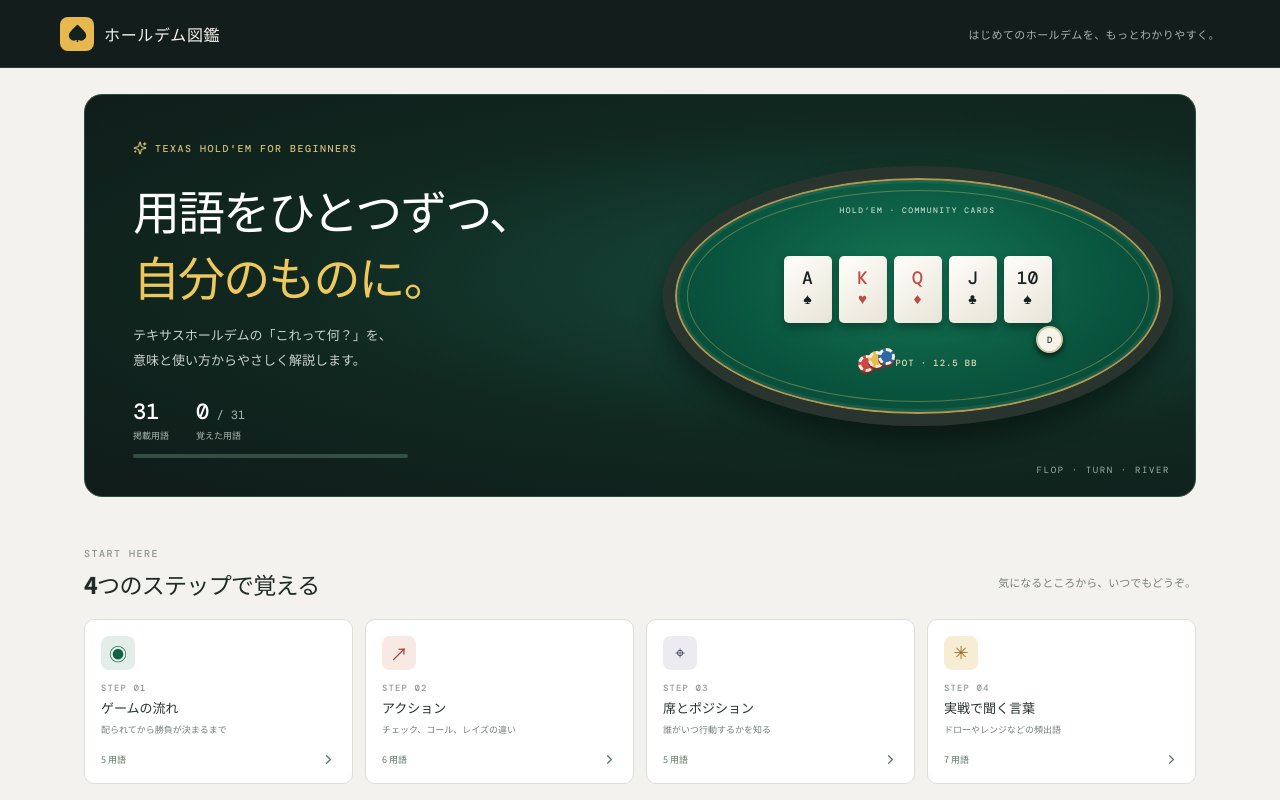
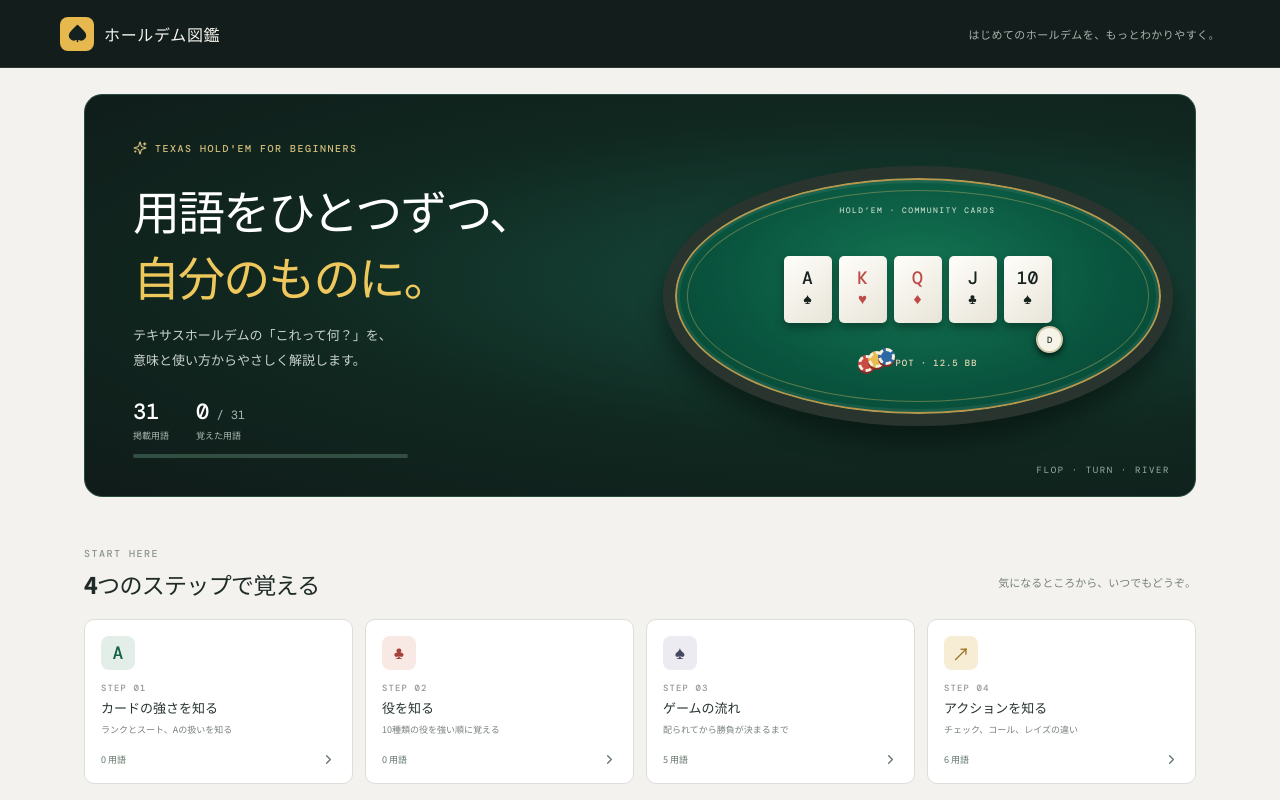
Before and after one commit to sutonomega/texas-holdem-glossary, a React (Vite) app: page / in a window 1280 px wide. Shown: the top 800 px of the page. Built offline with nearby package versions, Linux system fonts and the light colour scheme.

Commit message:
Order learning steps from cards to gameplay

```diff
--- a/src/data/entries.ts
+++ b/src/data/entries.ts
@@ -48,11 +48,11 @@ export const entries: Entry[] = [
 
 export const categories = [...new Set(entries.map((entry) => entry.category))]
 export const steps = [
-  {id:'flow',number:'STEP 01',title:'ゲームの流れ',description:'配られてから勝負が決まるまで',icon:'◉',category:'ゲームの流れ'},
-  {id:'actions',number:'STEP 02',title:'アクション',description:'チェック、コール、レイズの違い',icon:'↗',category:'アクション'},
-  {id:'positions',number:'STEP 03',title:'席とポジション',description:'誰がいつ行動するかを知る',icon:'⌖',category:'ポジション'},
-  {id:'strategy',number:'STEP 04',title:'実戦で聞く言葉',description:'ドローやレンジなどの頻出語',icon:'✳',category:'戦略用語'},
-]
+  {id:'cards',number:'STEP 01',title:'カードの強さを知る',description:'ランクとスート、Aの扱いを知る',icon:'A',view:'カード',category:'すべて'},
+  {id:'hands',number:'STEP 02',title:'役を知る',description:'10種類の役を強い順に覚える',icon:'♣',view:'役',category:'すべて'},
+  {id:'flow',number:'STEP 03',title:'ゲームの流れ',description:'配られてから勝負が決まるまで',icon:'♠',view:'用語',category:'ゲームの流れ'},
+  {id:'actions',number:'STEP 04',title:'アクションを知る',description:'チェック、コール、レイズの違い',icon:'↗',view:'用語',category:'アクション'},
+] as const
 
 export function classifyQuery(entry: Entry, query: string): 'exact-title' | 'suggested-title' | 'related-description' | null {
   const q = query.trim().toLocaleLowerCase()
```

### Your goal
Your answer should be a single number, namely how many lines of the data above hold "アクション".

### Solution
2